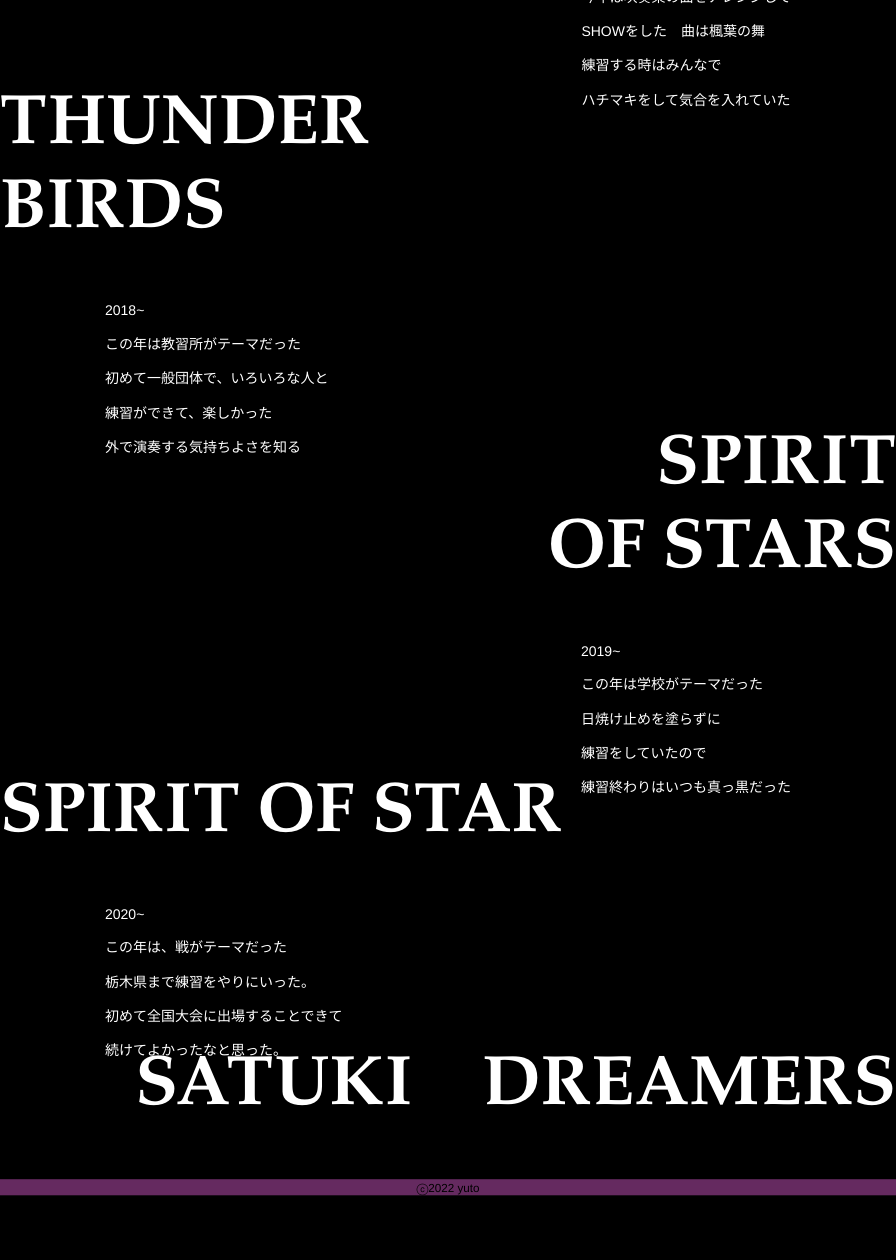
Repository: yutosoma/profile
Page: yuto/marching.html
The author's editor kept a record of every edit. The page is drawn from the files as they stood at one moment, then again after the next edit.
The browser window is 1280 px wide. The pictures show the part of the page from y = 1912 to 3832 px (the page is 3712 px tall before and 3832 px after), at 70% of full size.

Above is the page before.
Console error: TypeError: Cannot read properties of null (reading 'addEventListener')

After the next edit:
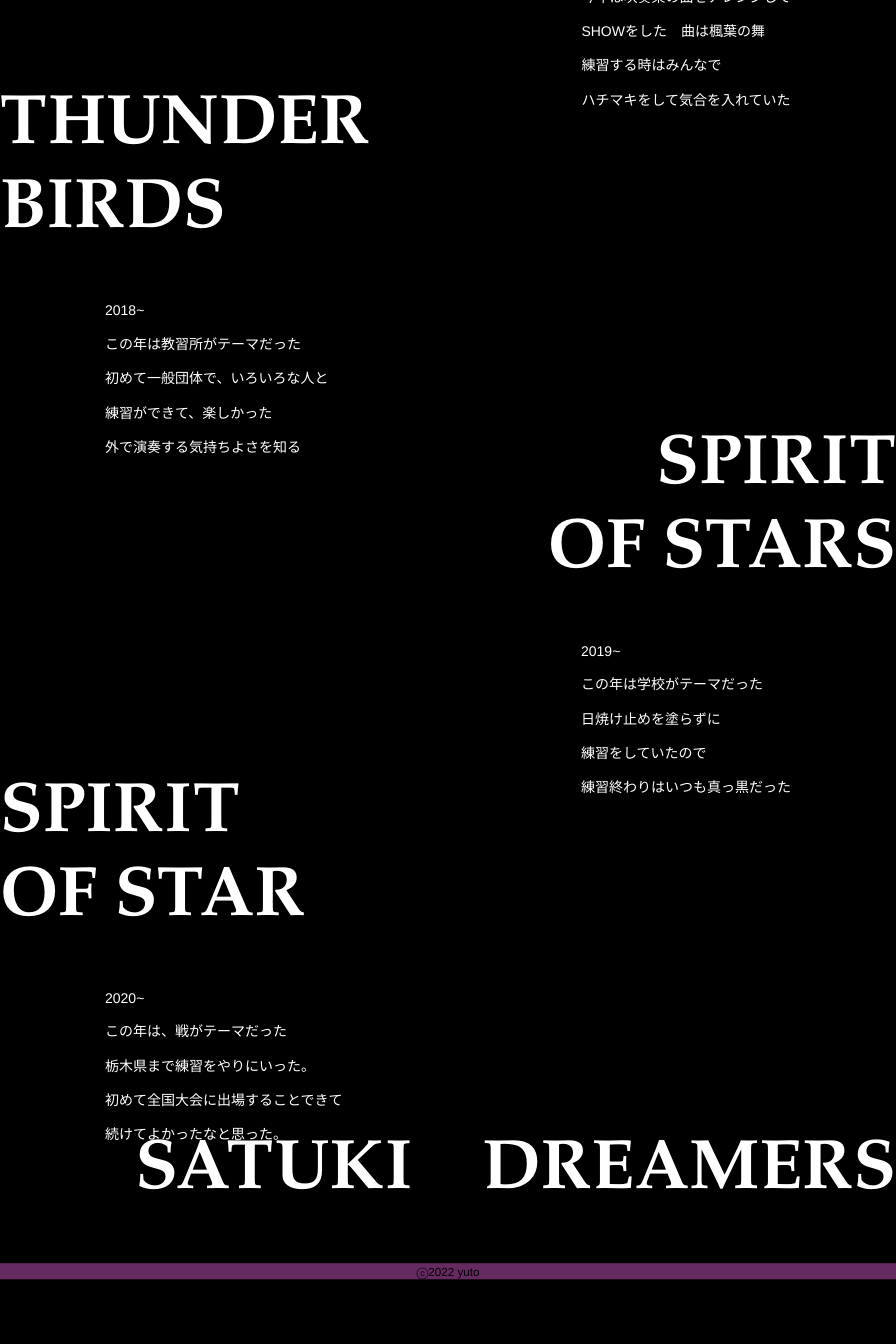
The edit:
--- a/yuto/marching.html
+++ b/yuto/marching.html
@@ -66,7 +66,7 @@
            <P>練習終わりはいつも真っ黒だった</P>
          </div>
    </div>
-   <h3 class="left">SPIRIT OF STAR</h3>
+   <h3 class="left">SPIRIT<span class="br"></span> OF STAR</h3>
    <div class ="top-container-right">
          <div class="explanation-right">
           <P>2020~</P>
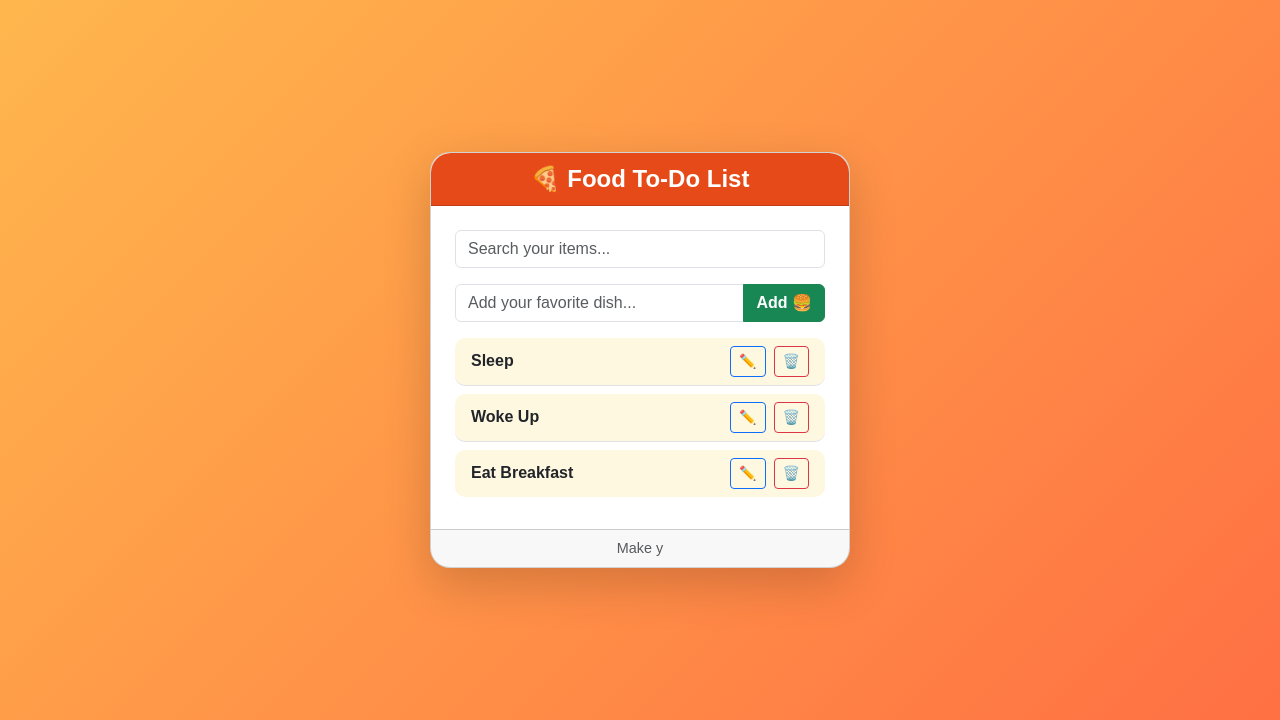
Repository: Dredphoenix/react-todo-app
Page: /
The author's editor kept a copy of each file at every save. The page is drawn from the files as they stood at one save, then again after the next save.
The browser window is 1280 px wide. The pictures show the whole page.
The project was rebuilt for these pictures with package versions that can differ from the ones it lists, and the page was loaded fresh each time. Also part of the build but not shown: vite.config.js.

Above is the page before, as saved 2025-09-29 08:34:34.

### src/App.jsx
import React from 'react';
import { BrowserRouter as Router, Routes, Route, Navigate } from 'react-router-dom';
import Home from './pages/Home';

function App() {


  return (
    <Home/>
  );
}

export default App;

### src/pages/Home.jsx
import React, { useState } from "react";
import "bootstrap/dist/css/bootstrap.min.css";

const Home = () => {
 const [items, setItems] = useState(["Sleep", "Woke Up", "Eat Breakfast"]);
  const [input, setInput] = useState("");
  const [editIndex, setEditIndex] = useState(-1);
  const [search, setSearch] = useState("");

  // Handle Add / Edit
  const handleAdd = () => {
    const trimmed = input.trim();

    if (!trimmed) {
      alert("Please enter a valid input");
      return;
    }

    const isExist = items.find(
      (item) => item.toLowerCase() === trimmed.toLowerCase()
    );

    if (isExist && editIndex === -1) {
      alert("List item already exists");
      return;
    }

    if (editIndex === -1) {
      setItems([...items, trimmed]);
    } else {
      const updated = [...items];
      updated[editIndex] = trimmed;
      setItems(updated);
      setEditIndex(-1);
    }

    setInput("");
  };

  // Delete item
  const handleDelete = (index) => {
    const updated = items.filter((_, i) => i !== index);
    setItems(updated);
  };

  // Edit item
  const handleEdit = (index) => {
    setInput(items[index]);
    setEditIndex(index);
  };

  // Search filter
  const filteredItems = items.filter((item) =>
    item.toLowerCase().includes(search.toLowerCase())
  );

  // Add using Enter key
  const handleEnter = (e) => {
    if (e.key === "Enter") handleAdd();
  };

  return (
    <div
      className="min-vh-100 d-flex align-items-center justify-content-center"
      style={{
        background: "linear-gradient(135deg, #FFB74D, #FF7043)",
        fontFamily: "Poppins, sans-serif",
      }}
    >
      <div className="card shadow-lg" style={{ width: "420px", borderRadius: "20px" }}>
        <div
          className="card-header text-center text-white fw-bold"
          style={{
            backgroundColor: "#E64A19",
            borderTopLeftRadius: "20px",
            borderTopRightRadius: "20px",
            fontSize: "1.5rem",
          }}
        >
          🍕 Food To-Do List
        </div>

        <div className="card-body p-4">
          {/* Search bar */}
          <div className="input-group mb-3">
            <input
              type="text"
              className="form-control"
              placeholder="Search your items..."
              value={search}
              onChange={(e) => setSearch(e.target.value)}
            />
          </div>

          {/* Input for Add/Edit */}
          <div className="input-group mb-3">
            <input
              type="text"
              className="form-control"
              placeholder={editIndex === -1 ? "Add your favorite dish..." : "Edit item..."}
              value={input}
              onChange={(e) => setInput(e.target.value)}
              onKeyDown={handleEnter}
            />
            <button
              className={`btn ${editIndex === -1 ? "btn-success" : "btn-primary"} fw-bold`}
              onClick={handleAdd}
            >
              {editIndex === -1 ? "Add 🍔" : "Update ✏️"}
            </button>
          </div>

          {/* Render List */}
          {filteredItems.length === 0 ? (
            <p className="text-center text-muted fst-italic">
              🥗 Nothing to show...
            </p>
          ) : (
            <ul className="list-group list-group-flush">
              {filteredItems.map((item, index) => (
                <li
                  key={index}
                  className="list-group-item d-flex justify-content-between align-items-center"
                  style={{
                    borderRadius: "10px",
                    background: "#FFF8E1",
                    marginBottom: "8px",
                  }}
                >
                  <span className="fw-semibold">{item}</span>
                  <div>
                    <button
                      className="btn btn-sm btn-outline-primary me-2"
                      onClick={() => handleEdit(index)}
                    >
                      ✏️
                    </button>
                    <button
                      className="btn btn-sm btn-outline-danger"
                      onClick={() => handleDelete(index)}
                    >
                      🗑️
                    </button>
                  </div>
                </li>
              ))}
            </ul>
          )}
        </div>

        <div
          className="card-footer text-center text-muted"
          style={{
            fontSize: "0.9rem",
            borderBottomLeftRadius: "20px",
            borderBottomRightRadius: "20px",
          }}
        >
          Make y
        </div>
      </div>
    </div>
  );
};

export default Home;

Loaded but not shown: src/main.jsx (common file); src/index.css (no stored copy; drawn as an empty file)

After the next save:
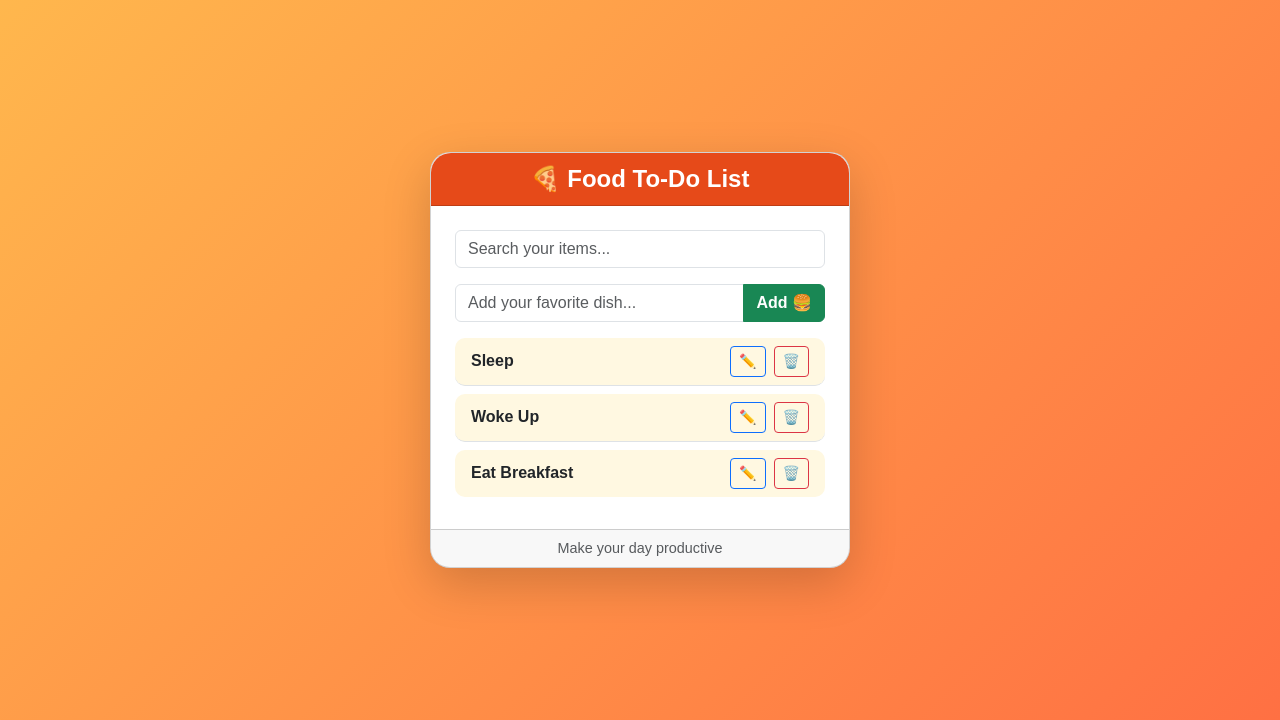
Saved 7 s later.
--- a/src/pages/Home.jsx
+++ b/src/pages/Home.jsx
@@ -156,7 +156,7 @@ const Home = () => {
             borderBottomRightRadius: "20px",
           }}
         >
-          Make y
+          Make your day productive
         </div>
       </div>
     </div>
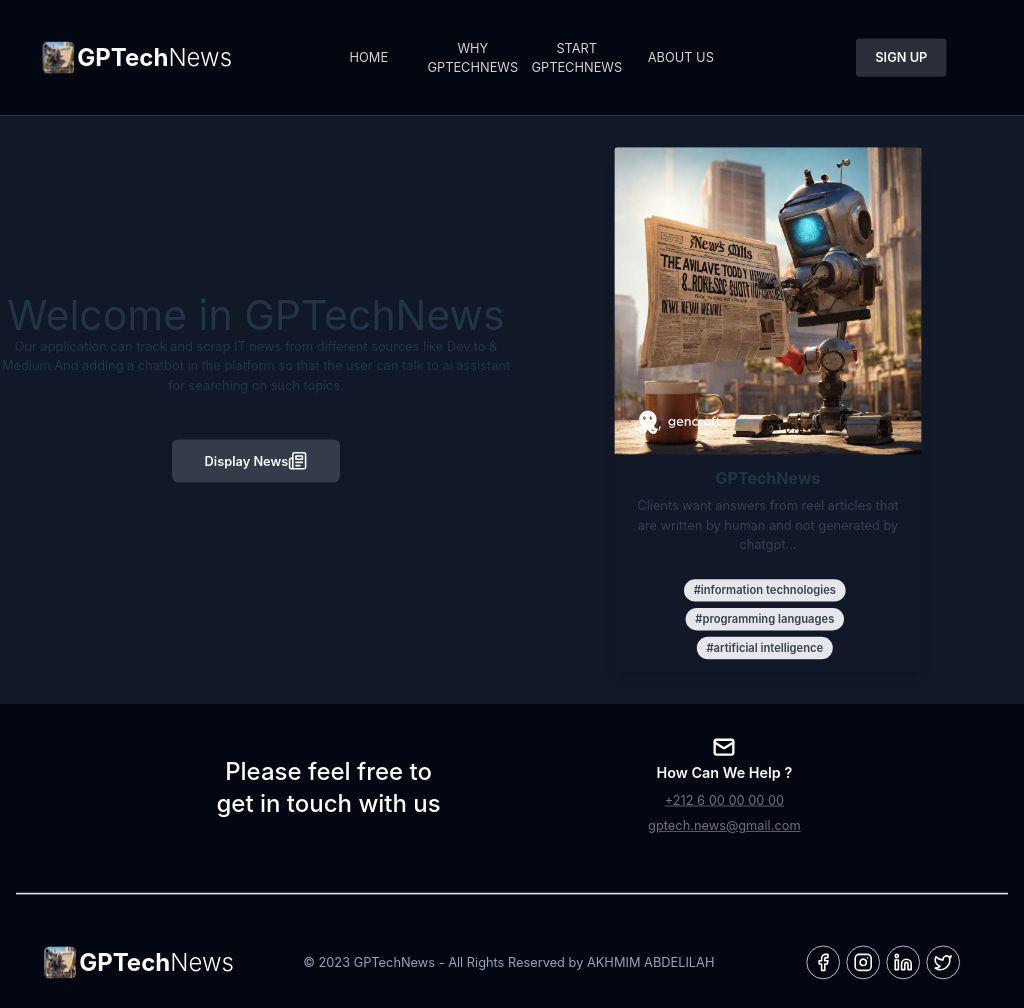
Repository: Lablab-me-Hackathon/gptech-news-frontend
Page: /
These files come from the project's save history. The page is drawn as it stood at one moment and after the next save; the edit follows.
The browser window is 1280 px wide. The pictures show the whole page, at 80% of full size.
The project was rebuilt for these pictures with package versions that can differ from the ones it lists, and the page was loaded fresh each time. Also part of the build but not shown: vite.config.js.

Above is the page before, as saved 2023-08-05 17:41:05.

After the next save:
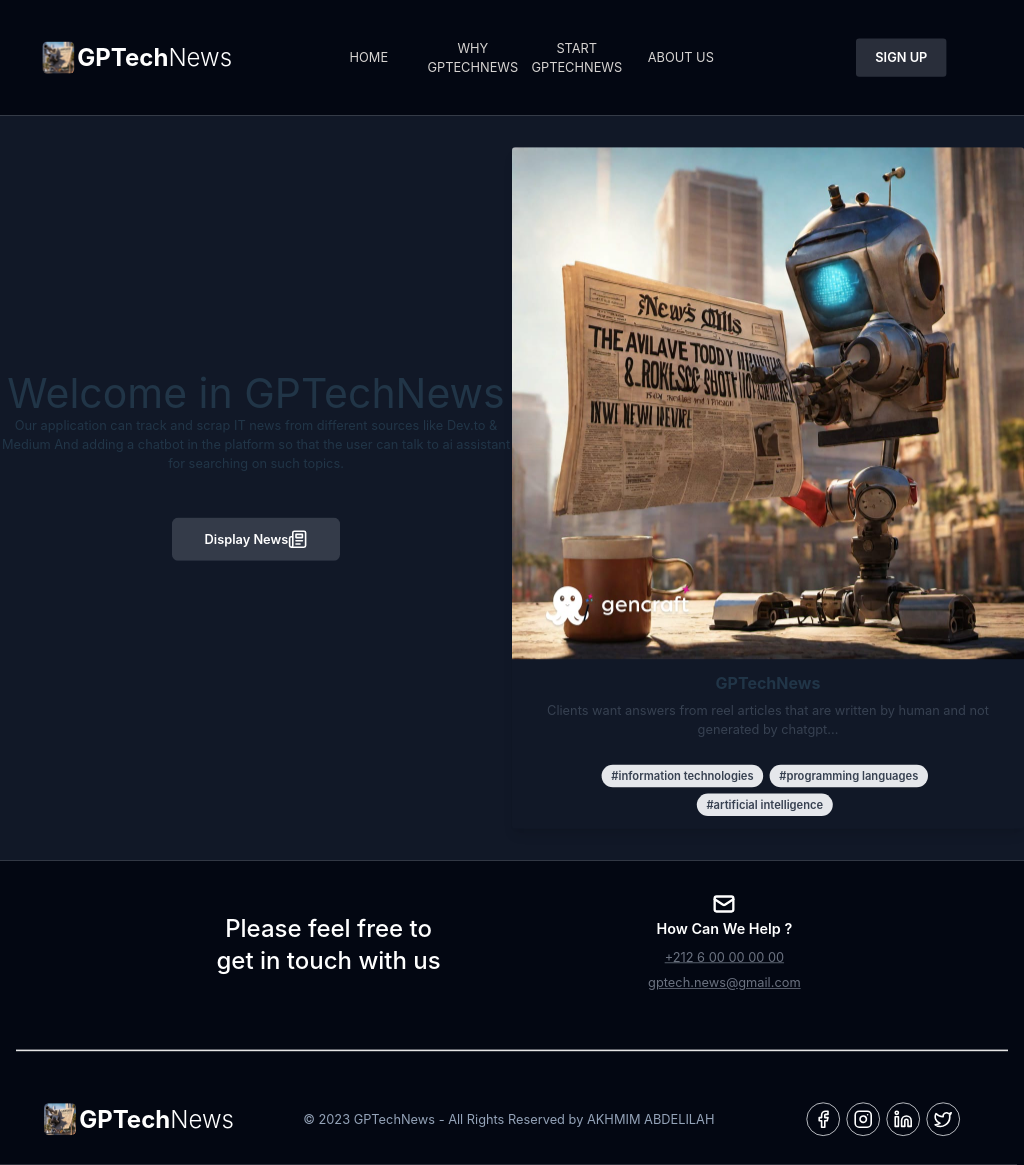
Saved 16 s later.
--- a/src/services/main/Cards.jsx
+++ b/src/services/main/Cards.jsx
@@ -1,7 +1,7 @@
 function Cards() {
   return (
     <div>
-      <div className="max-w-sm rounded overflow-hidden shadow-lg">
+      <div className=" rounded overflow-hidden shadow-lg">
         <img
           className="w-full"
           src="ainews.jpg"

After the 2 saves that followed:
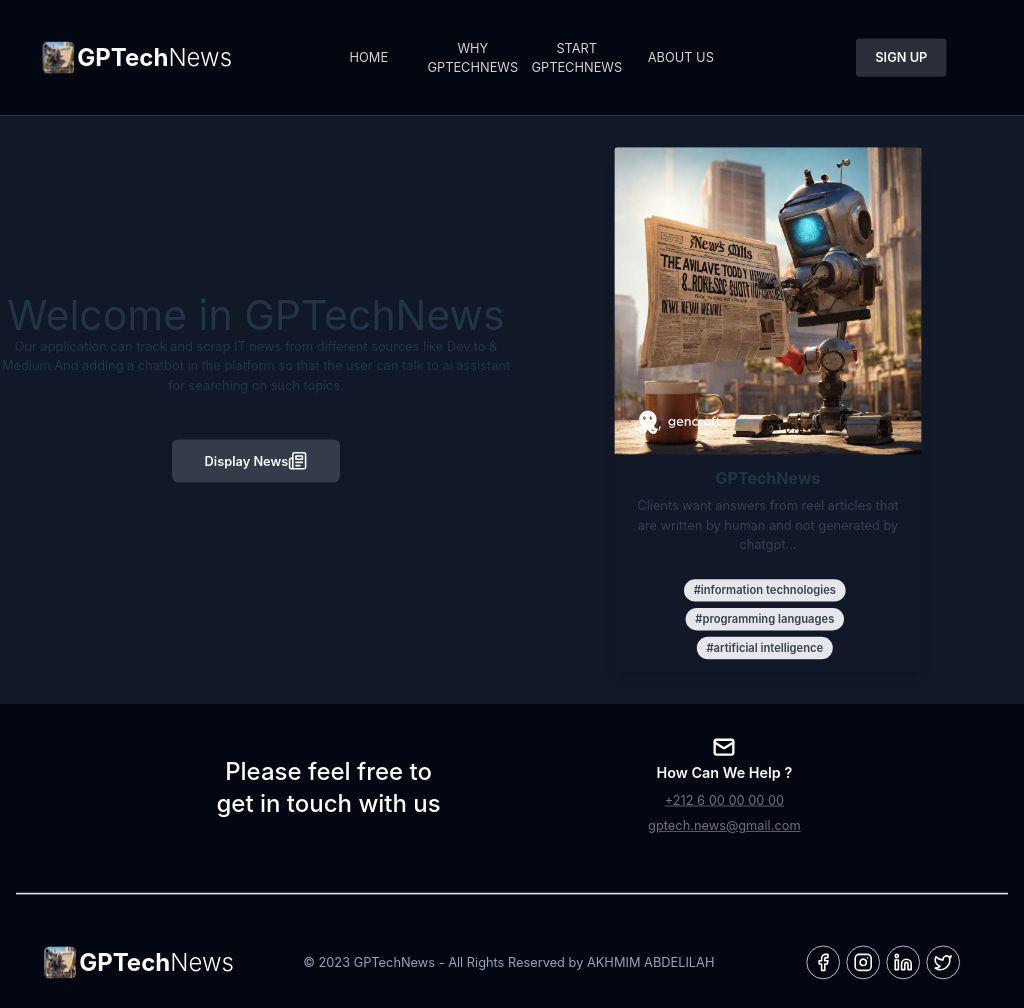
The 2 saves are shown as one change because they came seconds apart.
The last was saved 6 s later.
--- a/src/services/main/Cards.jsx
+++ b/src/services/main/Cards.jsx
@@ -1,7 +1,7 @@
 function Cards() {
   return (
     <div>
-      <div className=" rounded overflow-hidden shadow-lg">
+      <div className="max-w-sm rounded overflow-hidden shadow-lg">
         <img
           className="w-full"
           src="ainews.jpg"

Task requirements = Restate the lines of the records exactly, starting at the first and stopping after the line with "The author's editor kept a record". Leave out any picture.

Expected answer =
Repository: yutosoma/profile
Page: yuto/marching.html
The author's editor kept a record of every edit. The page is drawn from the files as they stood at one moment, then again after the next edit.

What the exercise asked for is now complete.